Mr Eadie sells pasties made especially for the business by a supplier in Cornwall.
He takes pride in using local fresh ingredients and said 60 per cent of the pasties are eaten in the restaurant – where there are 36 covers inside and 48 outside – the rest taken away.
The venture has also added services such as office deliveries and buffets.
The business, which has seen turnover increase by 80 per cent since opening in Plymouth, also sells other food, which is prepared on-site – there is not enough room to make the pasties at the Armada Way outlet, however.
Mr Eadie was formerly a management consultant in Cambridgeshire with extensive experience within the restaurant sector.
He visited Tavistock and spotted the potential of a business on West Street, bought it in 2003, despite it not being for sale, and moved his family to the South West.
When the Tavistock base hit 130,000 pasty sales a year it was time to expand to Plymouth, where he took over the Armada Way premises formerly used by the Body Shop.
Mr Eadie said he has been helped by Plymouth City Council, the City Centre Company and the Business Improvement District, in getting established.
“There’s huge progress being made in this city,” he said, highlighting events at the piazza, and the “ambience and atmosphere” in the city centre as factors boosting business.
“People want to feel a buzz about the place,” he said. “We are looking at a site in Exeter which will probably come on line in the middle to third quarter of next year,” he added.
“But Plymouth will continue to do well. And pasties are becoming more popular. It’s an iconic product which will fill you up with good ingredients and it’s portable.”

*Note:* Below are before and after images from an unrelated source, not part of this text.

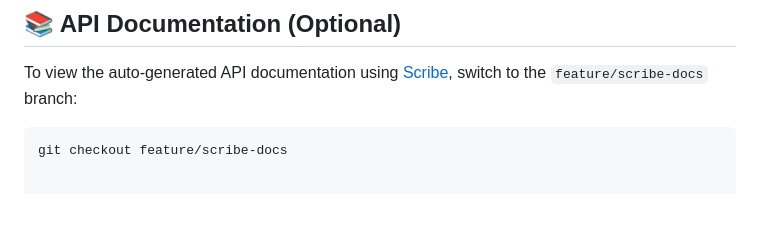
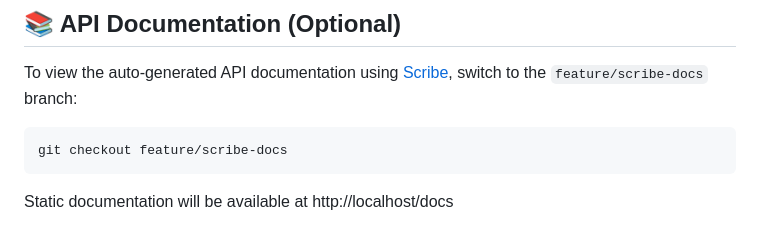
Before and after one commit to Tanquebu/order-manager, a Markdown page: README.md, the part around the change. GitHub-like rendering; blank space fills up the shorter version.

Commit message:
added link to static scribe documentation

````diff
--- a/README.md
+++ b/README.md
@@ -141,3 +141,5 @@ To view the auto-generated API documentation using [Scribe](https://scribe.knuck
 
 ```bash
 git checkout feature/scribe-docs
+```
+Static documentation will be available at http://localhost/docs
````
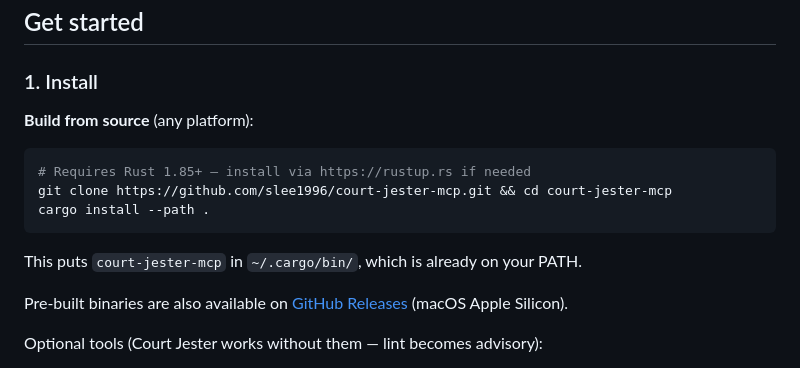
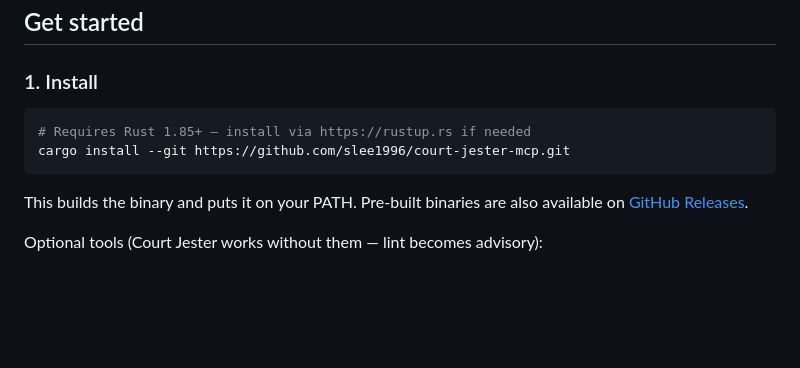
Before and after one commit to slee1996/court-jester-mcp, a Markdown page: README.md, the part around the change. Rendered like a GitHub page; blank space fills up the shorter version.

Commit message:
Simplify install to single cargo install --git command

````diff
--- a/README.md
+++ b/README.md
@@ -28,17 +28,12 @@ The false-positive control (known-good code, 20 runs) passes 20/20.
 
 ### 1. Install
 
-**Build from source** (any platform):
-
 ```bash
 # Requires Rust 1.85+ — install via https://rustup.rs if needed
-git clone https://github.com/slee1996/court-jester-mcp.git && cd court-jester-mcp
-cargo install --path .
+cargo install --git https://github.com/slee1996/court-jester-mcp.git
 ```
 
-This puts `court-jester-mcp` in `~/.cargo/bin/`, which is already on your PATH.
-
-Pre-built binaries are also available on [GitHub Releases](https://github.com/slee1996/court-jester-mcp/releases) (macOS Apple Silicon).
+This builds the binary and puts it on your PATH. Pre-built binaries are also available on [GitHub Releases](https://github.com/slee1996/court-jester-mcp/releases).
 
 Optional tools (Court Jester works without them — lint becomes advisory):
 - [ruff](https://docs.astral.sh/ruff/installation/) (Python lint)
````
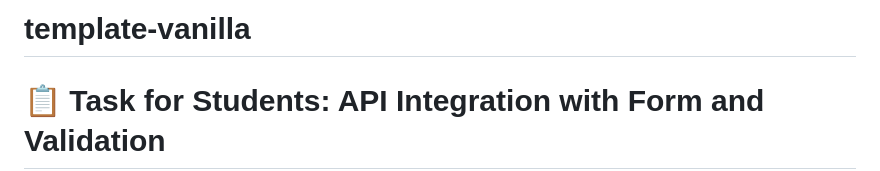
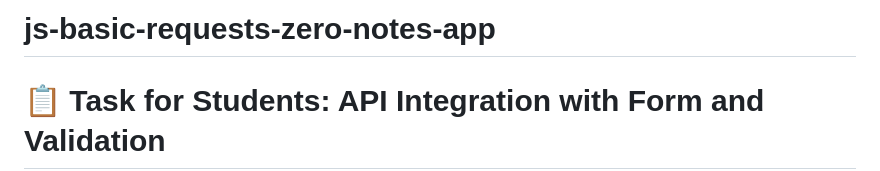
Before and after one commit to anyanyaa/js-basic-requests-zero-notes-app, a Markdown page: README.md, the part around the change. Rendered like a GitHub page.

Commit message:
Complete task

```diff
--- a/README.md
+++ b/README.md
@@ -1,4 +1,4 @@
-# template-vanilla
+# js-basic-requests-zero-notes-app
 
 
 # 📋 Task for Students: API Integration with Form and Validation
```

The Original Pasty House sells 13 different pasty fillings – but when it comes to naming a favourite Mr Eadie said: “It’s like asking (a parent) who’s your favourite child, I couldn’t possibly say.
“But I do like chicken and chorizo, which is quite spicy.”